# [TO DO]
How many lines of the data contain the string "stress"? Write the number and nothing more.

(Version comparison data)
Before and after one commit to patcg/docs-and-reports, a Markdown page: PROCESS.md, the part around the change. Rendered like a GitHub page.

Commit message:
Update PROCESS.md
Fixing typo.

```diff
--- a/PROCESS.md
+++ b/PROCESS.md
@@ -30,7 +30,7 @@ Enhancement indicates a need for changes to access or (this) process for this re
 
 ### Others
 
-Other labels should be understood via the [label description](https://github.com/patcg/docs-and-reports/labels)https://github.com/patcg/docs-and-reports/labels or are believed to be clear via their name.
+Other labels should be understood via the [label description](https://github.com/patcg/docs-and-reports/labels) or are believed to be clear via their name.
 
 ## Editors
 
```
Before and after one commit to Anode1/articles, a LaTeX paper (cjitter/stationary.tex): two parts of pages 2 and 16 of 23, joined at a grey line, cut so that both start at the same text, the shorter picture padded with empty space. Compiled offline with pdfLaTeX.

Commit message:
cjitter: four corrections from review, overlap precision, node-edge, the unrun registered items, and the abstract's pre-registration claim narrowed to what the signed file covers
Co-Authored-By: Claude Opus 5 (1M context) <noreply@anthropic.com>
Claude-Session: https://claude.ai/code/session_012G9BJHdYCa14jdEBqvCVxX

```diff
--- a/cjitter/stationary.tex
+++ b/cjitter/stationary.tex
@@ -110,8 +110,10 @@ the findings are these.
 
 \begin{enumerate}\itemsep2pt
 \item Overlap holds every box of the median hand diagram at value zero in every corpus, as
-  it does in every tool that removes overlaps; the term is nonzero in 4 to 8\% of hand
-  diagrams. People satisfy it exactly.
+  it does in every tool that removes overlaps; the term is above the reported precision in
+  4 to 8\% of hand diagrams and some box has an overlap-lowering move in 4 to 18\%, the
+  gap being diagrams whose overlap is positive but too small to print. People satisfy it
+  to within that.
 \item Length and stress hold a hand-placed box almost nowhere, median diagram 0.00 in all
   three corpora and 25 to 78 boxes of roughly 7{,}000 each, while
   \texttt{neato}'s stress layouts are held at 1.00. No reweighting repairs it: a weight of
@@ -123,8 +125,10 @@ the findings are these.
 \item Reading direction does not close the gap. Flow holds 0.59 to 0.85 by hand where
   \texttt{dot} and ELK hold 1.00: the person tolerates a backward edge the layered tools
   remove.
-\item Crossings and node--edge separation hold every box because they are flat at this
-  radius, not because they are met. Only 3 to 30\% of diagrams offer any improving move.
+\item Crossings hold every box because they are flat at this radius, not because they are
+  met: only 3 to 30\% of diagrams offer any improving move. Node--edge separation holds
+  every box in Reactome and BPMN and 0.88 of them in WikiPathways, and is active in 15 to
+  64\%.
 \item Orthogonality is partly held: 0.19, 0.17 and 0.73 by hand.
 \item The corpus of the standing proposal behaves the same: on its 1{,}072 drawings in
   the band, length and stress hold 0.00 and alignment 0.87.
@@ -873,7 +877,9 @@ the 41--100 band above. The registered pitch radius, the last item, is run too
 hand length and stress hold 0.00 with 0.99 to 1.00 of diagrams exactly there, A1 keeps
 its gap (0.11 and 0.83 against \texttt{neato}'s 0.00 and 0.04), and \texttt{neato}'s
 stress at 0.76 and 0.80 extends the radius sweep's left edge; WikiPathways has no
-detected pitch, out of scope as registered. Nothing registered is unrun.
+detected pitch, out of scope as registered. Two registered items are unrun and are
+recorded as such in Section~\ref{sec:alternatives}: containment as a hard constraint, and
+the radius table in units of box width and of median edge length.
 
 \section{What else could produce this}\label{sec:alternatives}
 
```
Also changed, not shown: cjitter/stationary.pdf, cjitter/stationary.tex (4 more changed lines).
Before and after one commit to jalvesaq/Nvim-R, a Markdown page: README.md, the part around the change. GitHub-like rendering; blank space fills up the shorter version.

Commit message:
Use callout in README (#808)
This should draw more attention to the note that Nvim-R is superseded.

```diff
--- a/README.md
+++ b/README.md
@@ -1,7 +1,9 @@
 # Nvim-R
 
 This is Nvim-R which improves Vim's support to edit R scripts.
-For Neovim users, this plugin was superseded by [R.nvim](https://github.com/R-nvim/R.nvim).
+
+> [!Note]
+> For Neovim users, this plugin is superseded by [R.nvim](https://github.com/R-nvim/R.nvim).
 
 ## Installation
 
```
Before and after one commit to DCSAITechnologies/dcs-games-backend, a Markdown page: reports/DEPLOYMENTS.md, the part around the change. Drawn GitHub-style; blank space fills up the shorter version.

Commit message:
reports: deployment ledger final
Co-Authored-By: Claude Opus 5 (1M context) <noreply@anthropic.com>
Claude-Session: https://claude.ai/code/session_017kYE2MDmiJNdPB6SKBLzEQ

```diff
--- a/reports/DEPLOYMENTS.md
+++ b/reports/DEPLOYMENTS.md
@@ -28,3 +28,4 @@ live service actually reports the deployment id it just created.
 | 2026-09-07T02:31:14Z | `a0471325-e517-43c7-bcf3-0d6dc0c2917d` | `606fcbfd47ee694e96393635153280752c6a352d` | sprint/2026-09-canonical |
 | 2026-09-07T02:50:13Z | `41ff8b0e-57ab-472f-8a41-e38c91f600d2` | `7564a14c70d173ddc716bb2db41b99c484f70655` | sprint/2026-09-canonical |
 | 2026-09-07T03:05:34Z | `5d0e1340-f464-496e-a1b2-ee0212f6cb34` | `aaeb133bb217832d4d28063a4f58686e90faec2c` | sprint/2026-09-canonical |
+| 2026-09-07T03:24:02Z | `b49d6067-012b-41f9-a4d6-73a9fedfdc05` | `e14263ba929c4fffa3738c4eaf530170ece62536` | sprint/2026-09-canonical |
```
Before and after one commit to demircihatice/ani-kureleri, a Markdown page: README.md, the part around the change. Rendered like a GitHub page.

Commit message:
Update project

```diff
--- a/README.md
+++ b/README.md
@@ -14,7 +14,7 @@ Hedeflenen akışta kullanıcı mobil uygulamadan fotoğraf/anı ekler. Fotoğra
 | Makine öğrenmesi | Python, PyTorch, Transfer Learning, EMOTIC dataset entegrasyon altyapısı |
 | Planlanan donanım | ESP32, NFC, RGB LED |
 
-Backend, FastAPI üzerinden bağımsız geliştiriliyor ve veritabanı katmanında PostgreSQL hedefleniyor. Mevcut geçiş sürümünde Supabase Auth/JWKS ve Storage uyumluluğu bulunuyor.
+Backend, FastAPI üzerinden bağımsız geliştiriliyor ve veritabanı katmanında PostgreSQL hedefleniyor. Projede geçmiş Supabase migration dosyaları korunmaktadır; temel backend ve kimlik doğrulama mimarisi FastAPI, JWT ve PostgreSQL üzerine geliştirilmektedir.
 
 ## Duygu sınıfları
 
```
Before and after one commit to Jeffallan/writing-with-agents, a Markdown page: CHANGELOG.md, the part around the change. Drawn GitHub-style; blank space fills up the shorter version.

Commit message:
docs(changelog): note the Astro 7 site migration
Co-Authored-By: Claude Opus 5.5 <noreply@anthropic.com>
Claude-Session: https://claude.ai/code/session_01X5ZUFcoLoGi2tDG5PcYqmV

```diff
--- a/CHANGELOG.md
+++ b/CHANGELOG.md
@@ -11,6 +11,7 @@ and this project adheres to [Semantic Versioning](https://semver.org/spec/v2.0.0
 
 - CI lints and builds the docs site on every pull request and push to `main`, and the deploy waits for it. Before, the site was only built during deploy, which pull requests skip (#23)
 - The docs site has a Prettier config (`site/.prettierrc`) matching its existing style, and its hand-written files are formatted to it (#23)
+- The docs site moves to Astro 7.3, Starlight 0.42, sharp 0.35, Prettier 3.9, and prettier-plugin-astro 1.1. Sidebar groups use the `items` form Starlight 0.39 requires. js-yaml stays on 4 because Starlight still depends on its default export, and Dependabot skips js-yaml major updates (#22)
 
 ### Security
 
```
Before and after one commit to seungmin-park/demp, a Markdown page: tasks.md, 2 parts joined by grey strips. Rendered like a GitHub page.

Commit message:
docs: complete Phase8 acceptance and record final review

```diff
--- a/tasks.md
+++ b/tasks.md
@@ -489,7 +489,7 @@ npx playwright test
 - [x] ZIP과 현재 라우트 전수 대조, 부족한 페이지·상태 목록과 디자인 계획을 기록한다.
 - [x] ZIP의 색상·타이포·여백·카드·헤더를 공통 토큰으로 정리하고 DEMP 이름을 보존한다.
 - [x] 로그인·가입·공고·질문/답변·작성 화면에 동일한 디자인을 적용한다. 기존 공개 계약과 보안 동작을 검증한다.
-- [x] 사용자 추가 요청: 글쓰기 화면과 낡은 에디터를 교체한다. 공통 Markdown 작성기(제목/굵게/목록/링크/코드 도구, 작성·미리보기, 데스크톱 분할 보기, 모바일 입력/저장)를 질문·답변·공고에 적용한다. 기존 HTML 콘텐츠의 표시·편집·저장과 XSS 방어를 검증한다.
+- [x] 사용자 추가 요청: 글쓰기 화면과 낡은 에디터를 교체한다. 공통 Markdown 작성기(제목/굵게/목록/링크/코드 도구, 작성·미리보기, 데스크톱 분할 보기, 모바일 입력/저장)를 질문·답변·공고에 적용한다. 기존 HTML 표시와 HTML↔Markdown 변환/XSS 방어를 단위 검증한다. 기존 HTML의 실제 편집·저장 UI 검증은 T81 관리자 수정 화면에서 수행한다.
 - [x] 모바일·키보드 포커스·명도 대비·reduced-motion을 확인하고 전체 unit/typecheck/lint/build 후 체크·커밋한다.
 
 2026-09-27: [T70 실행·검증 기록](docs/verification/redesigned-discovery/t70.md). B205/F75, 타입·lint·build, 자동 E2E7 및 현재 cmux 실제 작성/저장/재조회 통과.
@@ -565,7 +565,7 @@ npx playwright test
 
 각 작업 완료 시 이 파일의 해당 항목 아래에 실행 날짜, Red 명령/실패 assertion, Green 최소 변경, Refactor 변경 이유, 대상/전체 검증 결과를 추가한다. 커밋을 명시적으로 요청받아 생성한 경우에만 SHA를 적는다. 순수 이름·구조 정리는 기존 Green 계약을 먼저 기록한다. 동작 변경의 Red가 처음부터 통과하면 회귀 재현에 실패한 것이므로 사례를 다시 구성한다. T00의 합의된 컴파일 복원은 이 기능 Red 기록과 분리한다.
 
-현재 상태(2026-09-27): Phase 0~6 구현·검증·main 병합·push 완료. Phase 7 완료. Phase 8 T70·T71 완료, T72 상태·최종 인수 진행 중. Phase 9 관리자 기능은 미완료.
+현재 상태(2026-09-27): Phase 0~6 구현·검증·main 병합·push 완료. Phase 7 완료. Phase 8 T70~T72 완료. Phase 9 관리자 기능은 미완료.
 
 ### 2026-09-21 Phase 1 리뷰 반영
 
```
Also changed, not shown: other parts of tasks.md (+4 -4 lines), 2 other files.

# [SOLUTION FOR THIS TASK]
5